### [Provided records]
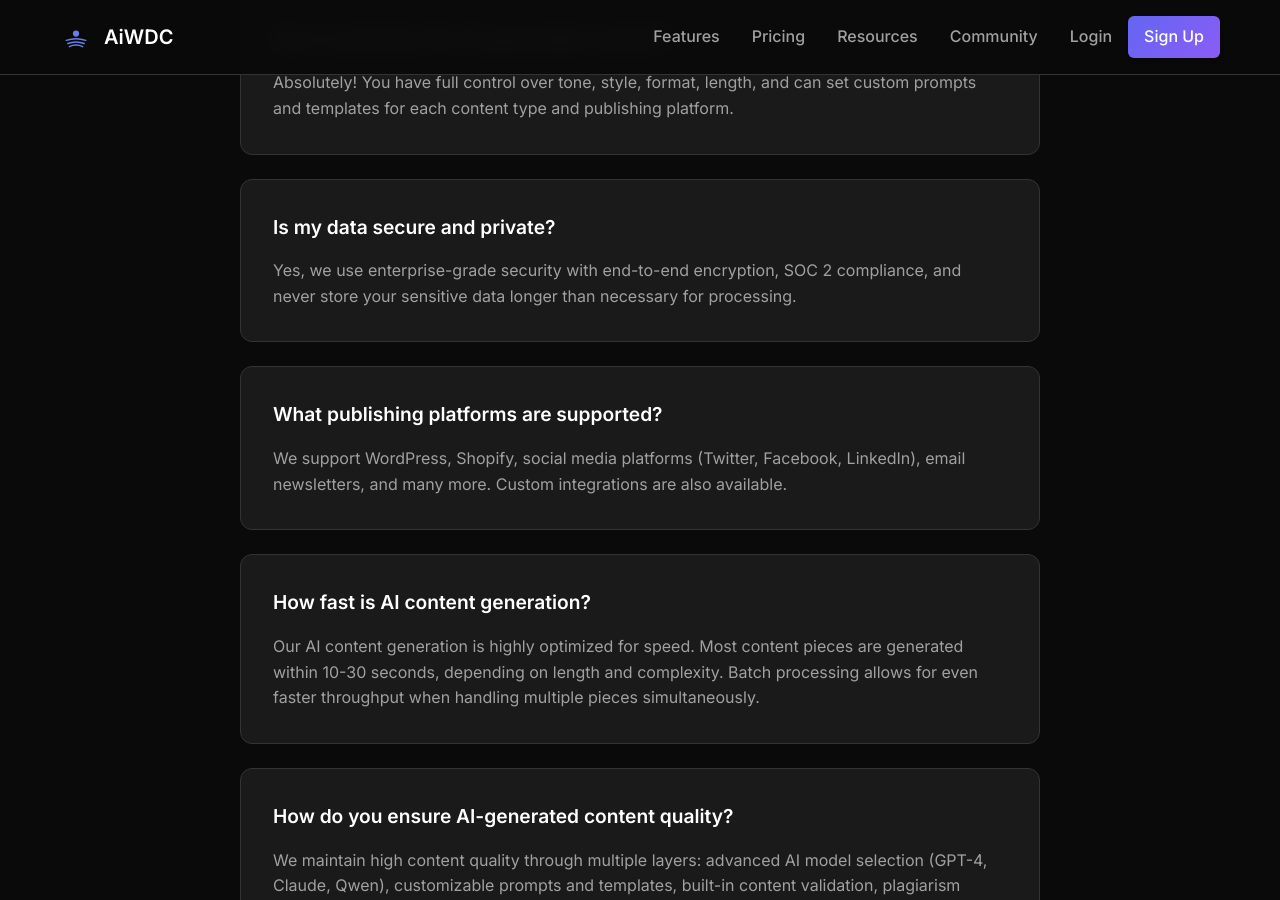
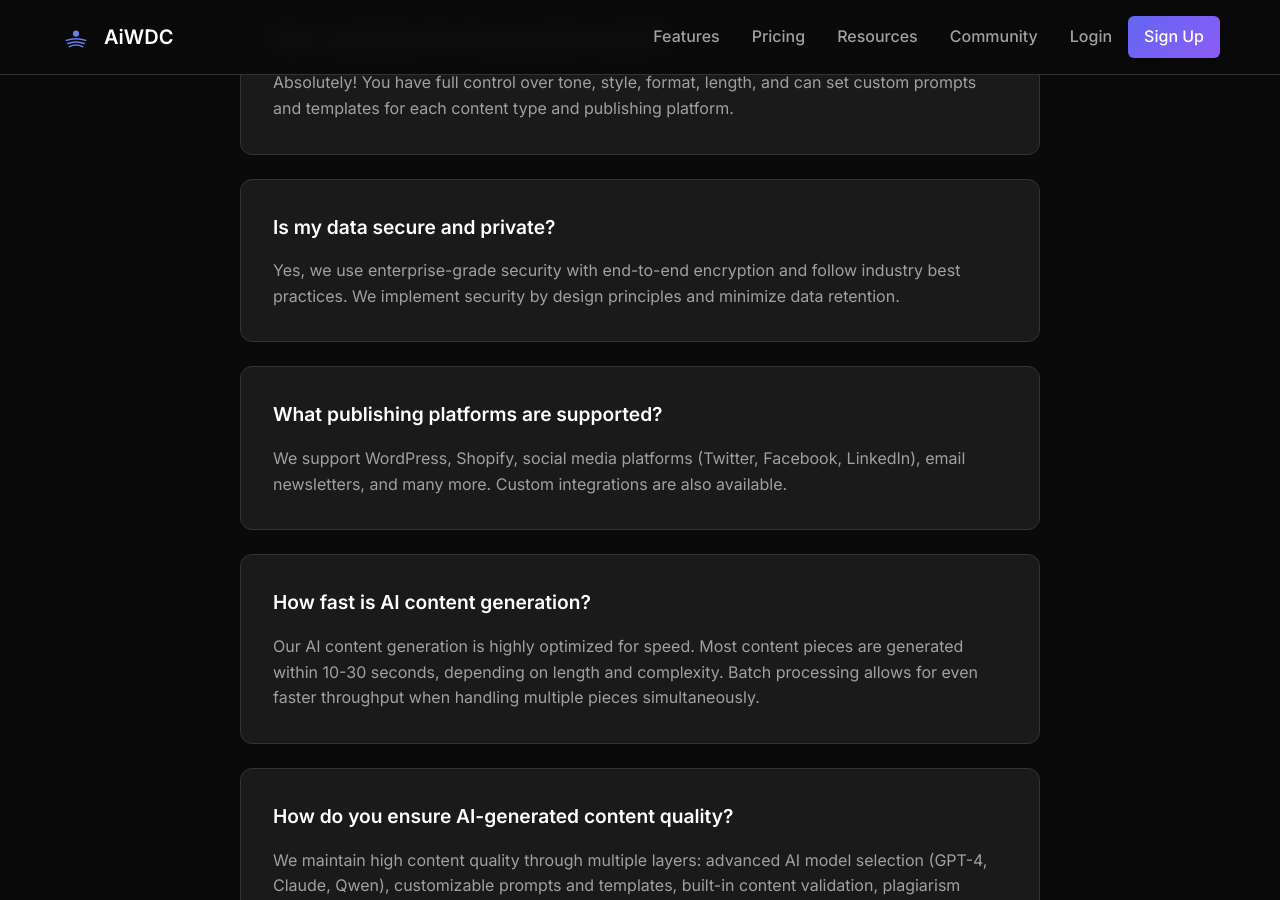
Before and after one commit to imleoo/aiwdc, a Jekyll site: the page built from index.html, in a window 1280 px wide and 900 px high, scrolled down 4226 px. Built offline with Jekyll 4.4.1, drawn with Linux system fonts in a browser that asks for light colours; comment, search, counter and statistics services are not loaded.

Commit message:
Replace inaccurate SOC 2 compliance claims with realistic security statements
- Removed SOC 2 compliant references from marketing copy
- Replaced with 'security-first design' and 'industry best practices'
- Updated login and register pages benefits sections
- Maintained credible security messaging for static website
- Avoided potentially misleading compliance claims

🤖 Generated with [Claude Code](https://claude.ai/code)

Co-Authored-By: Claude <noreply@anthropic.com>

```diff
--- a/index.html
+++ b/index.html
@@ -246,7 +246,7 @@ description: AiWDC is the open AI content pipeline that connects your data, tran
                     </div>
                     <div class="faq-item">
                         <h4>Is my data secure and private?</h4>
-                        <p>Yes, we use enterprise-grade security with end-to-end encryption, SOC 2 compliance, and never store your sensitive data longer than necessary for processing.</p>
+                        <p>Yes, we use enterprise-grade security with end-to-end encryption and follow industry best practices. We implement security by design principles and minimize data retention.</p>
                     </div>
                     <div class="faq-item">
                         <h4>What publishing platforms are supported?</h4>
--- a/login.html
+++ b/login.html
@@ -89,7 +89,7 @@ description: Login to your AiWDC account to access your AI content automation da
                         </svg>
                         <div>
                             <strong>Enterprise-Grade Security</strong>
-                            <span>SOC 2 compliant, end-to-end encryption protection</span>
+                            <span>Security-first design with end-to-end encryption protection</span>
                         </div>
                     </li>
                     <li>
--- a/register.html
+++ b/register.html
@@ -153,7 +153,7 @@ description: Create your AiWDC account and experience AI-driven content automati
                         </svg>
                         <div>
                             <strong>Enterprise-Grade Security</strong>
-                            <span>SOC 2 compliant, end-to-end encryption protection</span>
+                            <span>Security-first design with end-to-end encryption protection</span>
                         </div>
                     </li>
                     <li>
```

### [Required work]
In your copy, repeat the records above exactly and include no images.

### [Answer to the exercise]
Before and after one commit to imleoo/aiwdc, a Jekyll site: the page built from index.html, in a window 1280 px wide and 900 px high, scrolled down 4226 px. Built offline with Jekyll 4.4.1, drawn with Linux system fonts in a browser that asks for light colours; comment, search, counter and statistics services are not loaded.

Commit message:
Replace inaccurate SOC 2 compliance claims with realistic security statements
- Removed SOC 2 compliant references from marketing copy
- Replaced with 'security-first design' and 'industry best practices'
- Updated login and register pages benefits sections
- Maintained credible security messaging for static website
- Avoided potentially misleading compliance claims

🤖 Generated with [Claude Code](https://claude.ai/code)

Co-Authored-By: Claude <noreply@anthropic.com>

```diff
--- a/index.html
+++ b/index.html
@@ -246,7 +246,7 @@ description: AiWDC is the open AI content pipeline that connects your data, tran
                     </div>
                     <div class="faq-item">
                         <h4>Is my data secure and private?</h4>
-                        <p>Yes, we use enterprise-grade security with end-to-end encryption, SOC 2 compliance, and never store your sensitive data longer than necessary for processing.</p>
+                        <p>Yes, we use enterprise-grade security with end-to-end encryption and follow industry best practices. We implement security by design principles and minimize data retention.</p>
                     </div>
                     <div class="faq-item">
                         <h4>What publishing platforms are supported?</h4>
--- a/login.html
+++ b/login.html
@@ -89,7 +89,7 @@ description: Login to your AiWDC account to access your AI content automation da
                         </svg>
                         <div>
                             <strong>Enterprise-Grade Security</strong>
-                            <span>SOC 2 compliant, end-to-end encryption protection</span>
+                            <span>Security-first design with end-to-end encryption protection</span>
                         </div>
                     </li>
                     <li>
--- a/register.html
+++ b/register.html
@@ -153,7 +153,7 @@ description: Create your AiWDC account and experience AI-driven content automati
                         </svg>
                         <div>
                             <strong>Enterprise-Grade Security</strong>
-                            <span>SOC 2 compliant, end-to-end encryption protection</span>
+                            <span>Security-first design with end-to-end encryption protection</span>
                         </div>
                     </li>
                     <li>
```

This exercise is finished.